Apart from the Kunstlicht journals, a series of publications by Susanne Kriemann will be available for sale. A table with publications on nuclear culture and art will be available for the public to browse through.

Kunstlicht Journal’s upcoming issue on Nuclear Aesthetics sets out to explore questions emerging from art in/of the Nuclear Age: what role do art and visual culture assume in a post-Fukushima political climate where the danger of other nuclear accidents, and of nuclear weaponry, remain at sight? Historically, how have artists grappled with the political violence and sensory invisibility of radioactivity? How have aesthetic practices about the nuclear responded to more recent ‘nuclear events’ like the Chernobyl disaster? Spanning different genres, periods and geographical locations, the artistic and academic contributions of this Kunstlicht issue offer an array of perspectives on global nuclear ecologies, from the visual culture of the first atomic tests to the farsighted future of nuclear waste storage.

Managing editors: Kyveli Mavrokordopoulou and Ruby de Vos

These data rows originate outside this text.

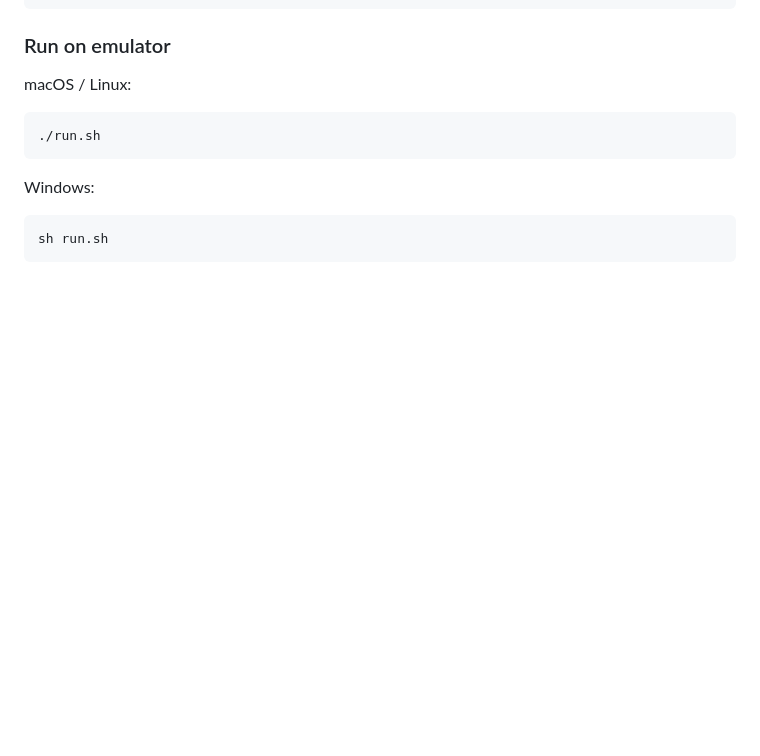
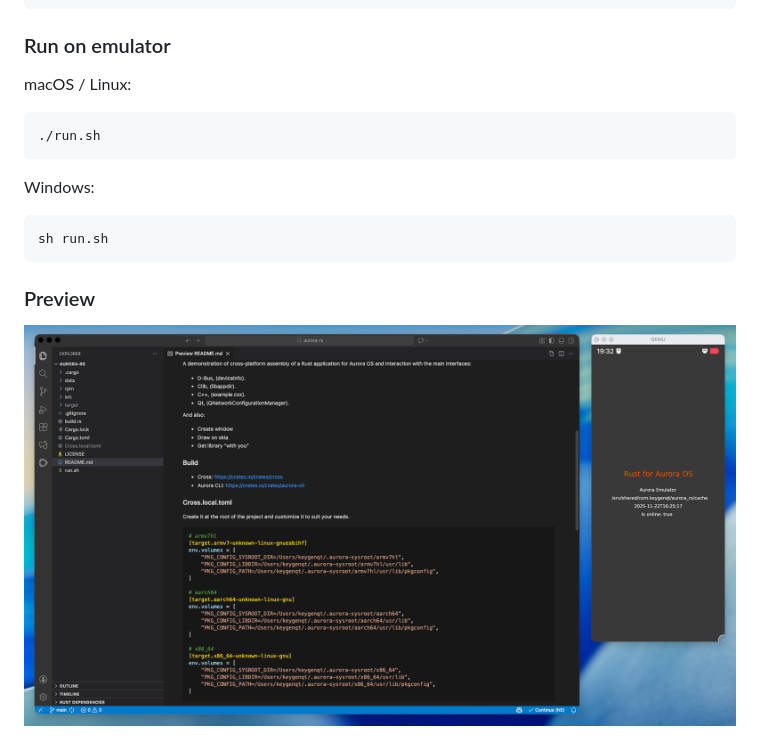
Before and after one commit to keygenqt/aurora-rs, a Markdown page: README.md, the part around the change. Drawn GitHub-style; pictures changed too: data/preview1.png (added); blank space fills up the shorter version.

Commit message:
feat: add preview

````diff
--- a/README.md
+++ b/README.md
@@ -86,3 +86,7 @@ Windows:
 ```shell
 sh run.sh
 ```
+
+### Preview
+
+![image](./data/preview1.png)
````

The event is organized in collaboration with the VU Environmental Humanities Center

The launch takes place at Framer Framed, platform for contemporary art, visual culture and critical theory & practice.

[Image: Detail of cover work entitled Gessenwiese, Kanigsberg by Susanne Kriemann, printed on RISO by Corine van der Wal]